Robert G. McGuire
Nigerian political activist and journalist, was born Herbert Samuel Heelas Macaulay on 14 November 1864 in Lagos, Nigeria. He was the seventh child of Thomas Babington Macaulay, founder and principal of the Church Missionary Society Grammar School in Lagos, and Abigail Crowther Macaulay, daughter of the first Anglican bishop in West Africa, Samuel Ajayi Crowther. Macaulay received an outstanding primary and secondary education thanks to his affluent family, and he attended the renowned St. Paul’s school in Breadfruit. In 1881 he joined the Nigerian colonial administration as a clerk. He served in this capacity for the next nine years, and his intelligence and loyalty impressed his British superiors. Governor of Nigeria Alfred Moloney supported Macaulay’s efforts to further his education in England, and Macaulay received a scholarship to study engineering in Plymouth. From 1890 to 1893 the young Nigerian excelled in school and developed a lifelong interest in Western ...

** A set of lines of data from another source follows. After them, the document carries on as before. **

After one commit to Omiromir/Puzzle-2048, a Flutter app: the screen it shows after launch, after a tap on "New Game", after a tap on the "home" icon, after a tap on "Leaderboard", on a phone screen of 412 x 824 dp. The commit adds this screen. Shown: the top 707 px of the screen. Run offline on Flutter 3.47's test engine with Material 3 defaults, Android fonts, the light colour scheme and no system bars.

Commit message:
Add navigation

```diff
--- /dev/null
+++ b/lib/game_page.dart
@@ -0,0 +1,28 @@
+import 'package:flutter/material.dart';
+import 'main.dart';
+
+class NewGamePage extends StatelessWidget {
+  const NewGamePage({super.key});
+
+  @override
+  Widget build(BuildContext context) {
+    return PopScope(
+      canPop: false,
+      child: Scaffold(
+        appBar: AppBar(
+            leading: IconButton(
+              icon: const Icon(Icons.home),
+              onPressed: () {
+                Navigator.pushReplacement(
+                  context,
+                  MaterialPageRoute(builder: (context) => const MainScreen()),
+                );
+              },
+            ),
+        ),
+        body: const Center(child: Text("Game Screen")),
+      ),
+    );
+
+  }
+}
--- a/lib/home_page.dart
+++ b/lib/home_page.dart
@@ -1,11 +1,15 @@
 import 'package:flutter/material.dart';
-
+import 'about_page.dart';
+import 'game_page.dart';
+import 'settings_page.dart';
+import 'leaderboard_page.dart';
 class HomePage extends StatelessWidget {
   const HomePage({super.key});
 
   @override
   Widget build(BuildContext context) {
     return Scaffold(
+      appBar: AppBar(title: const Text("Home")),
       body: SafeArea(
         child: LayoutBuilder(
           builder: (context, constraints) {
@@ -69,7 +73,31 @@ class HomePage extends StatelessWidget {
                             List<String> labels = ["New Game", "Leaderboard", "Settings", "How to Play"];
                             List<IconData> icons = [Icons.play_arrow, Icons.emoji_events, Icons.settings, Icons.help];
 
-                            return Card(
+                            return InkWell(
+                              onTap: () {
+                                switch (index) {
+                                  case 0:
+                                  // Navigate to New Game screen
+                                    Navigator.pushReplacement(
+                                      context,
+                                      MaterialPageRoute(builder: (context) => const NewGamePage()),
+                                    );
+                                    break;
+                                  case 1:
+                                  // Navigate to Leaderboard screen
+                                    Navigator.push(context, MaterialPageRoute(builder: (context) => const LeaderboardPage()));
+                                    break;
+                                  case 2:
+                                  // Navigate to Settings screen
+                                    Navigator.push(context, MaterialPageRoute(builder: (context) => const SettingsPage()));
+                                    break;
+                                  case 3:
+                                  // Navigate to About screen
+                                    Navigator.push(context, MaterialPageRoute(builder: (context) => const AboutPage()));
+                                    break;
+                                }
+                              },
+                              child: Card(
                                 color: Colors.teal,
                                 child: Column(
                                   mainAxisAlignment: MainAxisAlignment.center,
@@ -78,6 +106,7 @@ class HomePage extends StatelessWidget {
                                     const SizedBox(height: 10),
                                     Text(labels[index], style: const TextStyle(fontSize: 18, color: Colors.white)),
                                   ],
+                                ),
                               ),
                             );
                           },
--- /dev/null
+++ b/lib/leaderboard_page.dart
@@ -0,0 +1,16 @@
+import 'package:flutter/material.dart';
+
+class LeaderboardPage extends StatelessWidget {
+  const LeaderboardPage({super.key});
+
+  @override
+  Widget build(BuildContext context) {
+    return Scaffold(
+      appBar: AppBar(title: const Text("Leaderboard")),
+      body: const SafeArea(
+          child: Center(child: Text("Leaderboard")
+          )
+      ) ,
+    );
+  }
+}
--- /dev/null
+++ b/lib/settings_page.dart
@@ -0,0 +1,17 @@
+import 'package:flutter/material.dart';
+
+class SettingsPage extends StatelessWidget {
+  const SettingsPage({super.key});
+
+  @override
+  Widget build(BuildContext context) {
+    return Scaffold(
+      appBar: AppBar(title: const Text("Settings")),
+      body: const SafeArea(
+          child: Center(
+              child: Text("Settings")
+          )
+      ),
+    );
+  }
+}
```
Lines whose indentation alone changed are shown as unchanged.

was born in Lisbon in mid-fifteenth century. His father João Pereira was from a distinguished Portuguese family. Not much is known about his early life. His earliest biographical information dates to 1471, when he was a soldier in the Portuguese army that capture captured Arzila, in Muslim Morocco. Pereira’s reason for renown is that he was the governor of the Portuguese-built Elmina fortress, on the Gold Coast of modern-day Ghana in 1482. He was the first Portuguese to sail to West Africa and write a long narrative about Portuguese maritime trade in West Africa, from the Sahara to the Congo and beyond. His Esmeraldo de Situ Orbis (1508) was translated into English by the Hakluyt Society.
Pereira was an exceptional cartographer who mapped the West African coast from Morocco to South Africa. He provided data on Atlantic winds, currents and tides, and wrote roteiro Portuguese ...
Charles C. Stewart
was born in 1776 CE/AH 1190 into one of the lesser fractions (the Ntishaiʾi) of a southwest Saharan clerical (or zawiya) clan, the Awlad Abyiri. His full name was Sidiyya al-Kabir (“the elder”) b. al-Mukhtar b. al-Hayba al-Ntishai’i.
Throughout the eighteenth and nineteenth centuries, the region now known as Mauritania was governed by a loose balance of two types of lineage groups, one that lived largely as predators and another that subsisted as pastoralists. Within the latter group were found nomadic schools in the Islamic disciplines where, judging by the texts studied and written locally, a talented student might advance to levels on a par with advanced education in places like Fez or Cairo.
Sidiyya’s early schooling, consisting initially of his memorization of the entire Qurʾan, would have been conducted under the supervision of his father and uncles, common for youth in the tradition of zawiya tribes like ...